Can anyone honestly say they didn't see this coming?
We all knew lockdown was on it's way and we all had thoughts of what it would be like. I had thought we would be staying at home slipping into bankruptcy with a bottle of gin and plenty of time on our hands.
We had known we would be in for a tough time when I phoned our insurance back in February only to be told that we wouldn't be covered as Covid-19 wasn't a named virus on our policy, so much for insurance after 16 years without a claim. The way we closed was bizarre, when the public were told not to go to restaurants it left us in limbo with no customers we had no income but we weren't closed. Most of our staff have been with us over 10 years facing the prospect of redundancies was heart breaking, the closure and furlough scheme announcement was such a relief. No matter what tough decisions will need to be made we have dodged the toughest of all.

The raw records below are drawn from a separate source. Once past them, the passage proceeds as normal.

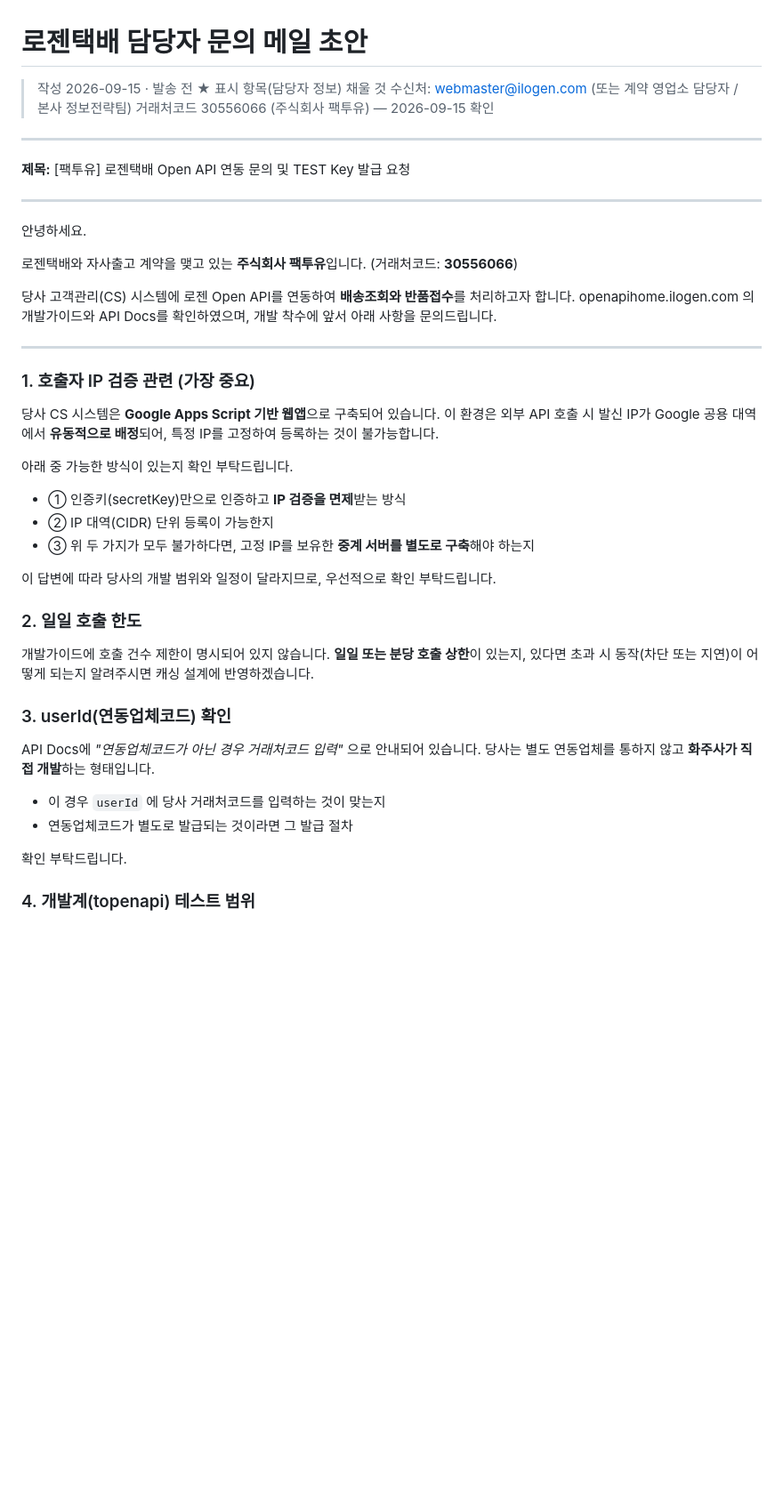
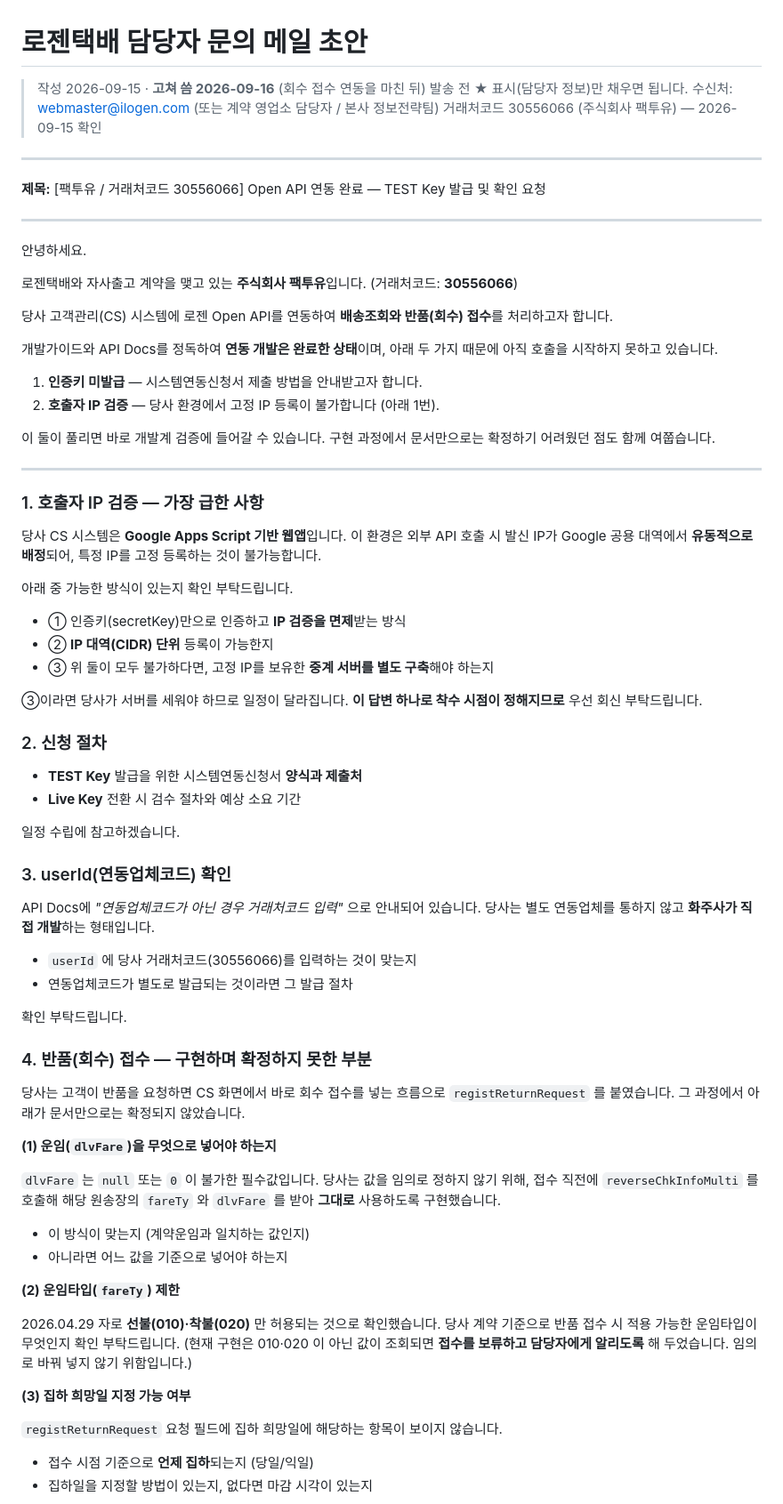
Before and after one commit to pack2u/sheet, a Markdown page: CS_WebApp/로젠_담당자_문의메일_초안.md, the part around one of its changes. Shown at 89% size. Rendered like a GitHub page; blank space fills up the shorter version.

```diff
--- a/CS_WebApp/로젠_담당자_문의메일_초안.md
+++ b/CS_WebApp/로젠_담당자_문의메일_초안.md
@@ -1,12 +1,13 @@
 # 로젠택배 담당자 문의 메일 초안
 
-> 작성 2026-09-15 · 발송 전 ★ 표시 항목(담당자 정보) 채울 것
+> 작성 2026-09-15 · **고쳐 씀 2026-09-16** (회수 접수 연동을 마친 뒤)
+> 발송 전 ★ 표시(담당자 정보)만 채우면 됩니다.
 > 수신처: webmaster@ilogen.com (또는 계약 영업소 담당자 / 본사 정보전략팀)
 > 거래처코드 30556066 (주식회사 팩투유) — 2026-09-15 확인
 
 ---
 
-**제목:** [팩투유] 로젠택배 Open API 연동 문의 및 TEST Key 발급 요청
+**제목:** [팩투유 / 거래처코드 30556066] Open API 연동 완료 — TEST Key 발급 및 확인 요청
 
 ---
 
@@ -15,40 +16,77 @@
 로젠택배와 자사출고 계약을 맺고 있는 **주식회사 팩투유**입니다.
 (거래처코드: **30556066**)
 
-당사 고객관리(CS) 시스템에 로젠 Open API를 연동하여 **배송조회와 반품접수**를
-처리하고자 합니다. openapihome.ilogen.com 의 개발가이드와 API Docs를 확인하였으며,
-개발 착수에 앞서 아래 사항을 문의드립니다.
+당사 고객관리(CS) 시스템에 로젠 Open API를 연동하여 **배송조회와 반품(회수) 접수**를
+처리하고자 합니다.
+
+개발가이드와 API Docs를 정독하여 **연동 개발은 완료한 상태**이며,
+아래 두 가지 때문에 아직 호출을 시작하지 못하고 있습니다.
+
+1. **인증키 미발급** — 시스템연동신청서 제출 방법을 안내받고자 합니다.
+2. **호출자 IP 검증** — 당사 환경에서 고정 IP 등록이 불가합니다 (아래 1번).
+
+이 둘이 풀리면 바로 개발계 검증에 들어갈 수 있습니다.
+구현 과정에서 문서만으로는 확정하기 어려웠던 점도 함께 여쭙습니다.
 
 ---
 
-### 1. 호출자 IP 검증 관련 (가장 중요)
+### 1. 호출자 IP 검증 — 가장 급한 사항
 
-당사 CS 시스템은 **Google Apps Script 기반 웹앱**으로 구축되어 있습니다.
+당사 CS 시스템은 **Google Apps Script 기반 웹앱**입니다.
 이 환경은 외부 API 호출 시 발신 IP가 Google 공용 대역에서 **유동적으로 배정**되어,
-특정 IP를 고정하여 등록하는 것이 불가능합니다.
+특정 IP를 고정 등록하는 것이 불가능합니다.
 
 아래 중 가능한 방식이 있는지 확인 부탁드립니다.
 
 - ① 인증키(secretKey)만으로 인증하고 **IP 검증을 면제**받는 방식
-- ② IP 대역(CIDR) 단위 등록이 가능한지
-- ③ 위 두 가지가 모두 불가하다면, 고정 IP를 보유한 **중계 서버를 별도로 구축**해야 하는지
+- ② **IP 대역(CIDR) 단위** 등록이 가능한지
+- ③ 위 둘이 모두 불가하다면, 고정 IP를 보유한 **중계 서버를 별도 구축**해야 하는지
 
-이 답변에 따라 당사의 개발 범위와 일정이 달라지므로, 우선적으로 확인 부탁드립니다.
+③이라면 당사가 서버를 세워야 하므로 일정이 달라집니다.
+**이 답변 하나로 착수 시점이 정해지므로** 우선 회신 부탁드립니다.
 
-### 2. 일일 호출 한도
+### 2. 신청 절차
 
-개발가이드에 호출 건수 제한이 명시되어 있지 않습니다.
-**일일 또는 분당 호출 상한**이 있는지, 있다면 초과 시 동작(차단 또는 지연)이
-어떻게 되는지 알려주시면 캐싱 설계에 반영하겠습니다.
+- **TEST Key** 발급을 위한 시스템연동신청서 **양식과 제출처**
+- **Live Key** 전환 시 검수 절차와 예상 소요 기간
+
+일정 수립에 참고하겠습니다.
 
 ### 3. userId(연동업체코드) 확인
 
 API Docs에 *"연동업체코드가 아닌 경우 거래처코드 입력"* 으로 안내되어 있습니다.
 당사는 별도 연동업체를 통하지 않고 **화주사가 직접 개발**하는 형태입니다.
 
-- 이 경우 `userId` 에 당사 거래처코드를 입력하는 것이 맞는지
+- `userId` 에 당사 거래처코드(30556066)를 입력하는 것이 맞는지
 - 연동업체코드가 별도로 발급되는 것이라면 그 발급 절차
 
 확인 부탁드립니다.
 
-### 4. 개발계(topenapi) 테스트 범위
+### 4. 반품(회수) 접수 — 구현하며 확정하지 못한 부분
+
+당사는 고객이 반품을 요청하면 CS 화면에서 바로 회수 접수를 넣는 흐름으로
+`registReturnRequest` 를 붙였습니다. 그 과정에서 아래가 문서만으로는 확정되지 않았습니다.
+
+**(1) 운임(`dlvFare`)을 무엇으로 넣어야 하는지**
+
+`dlvFare` 는 `null` 또는 `0` 이 불가한 필수값입니다.
+당사는 값을 임의로 정하지 않기 위해, 접수 직전에 `reverseChkInfoMulti` 를 호출해
+해당 원송장의 `fareTy` 와 `dlvFare` 를 받아 **그대로** 사용하도록 구현했습니다.
+
+- 이 방식이 맞는지 (계약운임과 일치하는 값인지)
+- 아니라면 어느 값을 기준으로 넣어야 하는지
+
+**(2) 운임타입(`fareTy`) 제한**
+
+2026.04.29 자로 **선불(010)·착불(020)** 만 허용되는 것으로 확인했습니다.
+당사 계약 기준으로 반품 접수 시 적용 가능한 운임타입이 무엇인지 확인 부탁드립니다.
+(현재 구현은 010·020 이 아닌 값이 조회되면 **접수를 보류하고 담당자에게 알리도록**
+해 두었습니다. 임의로 바꿔 넣지 않기 위함입니다.)
+
+**(3) 집하 희망일 지정 가능 여부**
+
+`registReturnRequest` 요청 필드에 집하 희망일에 해당하는 항목이 보이지 않습니다.
+
+- 접수 시점 기준으로 **언제 집하**되는지 (당일/익일)
+- 집하일을 지정할 방법이 있는지, 없다면 마감 시각이 있는지
+
```
Also changed, not shown: other parts of CS_WebApp/로젠_담당자_문의메일_초안.md (+91 -31 lines).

Sitting still wasn't an option, we had to face things head on, we started cooking meals for the RUH staff, it's been great to see inside the kitchens at the hospital and meet some of the people working there. Our first effort to cover our fixed costs was a failed attempt at doing takeaways, we had to rethink that one and decided to offer ready meal deliveries which is already doing well enough to pay the bills. I'd be lying if I said we nailed it straight away, we didn't and have made plenty of mistakes. In the beginning we totally miscalculated the amount of time we would have to queue to buy ingredients, then we bungled a few orders, apologies to those on the receiving end. We discovered it's not so easy to fix a mistake when you're several miles from the kitchen. We are getting better and who knows we may have stumbled upon something we can take into the future with us.
On the home front it's been great, it feels wrong to say that but it has, for the first time in years we have time. Time to eat together everyday not just once a week, time to get on with writing up recipes for the cookery book, the one we've been talking about for years and time to dig up the garden. It seems the pigeons that moved from Bath centre are now living in the tree above our veg garden. They sit there day after day patiently waiting for a juicy new shoot that the slugs missed to emerge, then when no one's looking down they swoop and peck it to pieces. So we're still unintendedly feeding the pigeons.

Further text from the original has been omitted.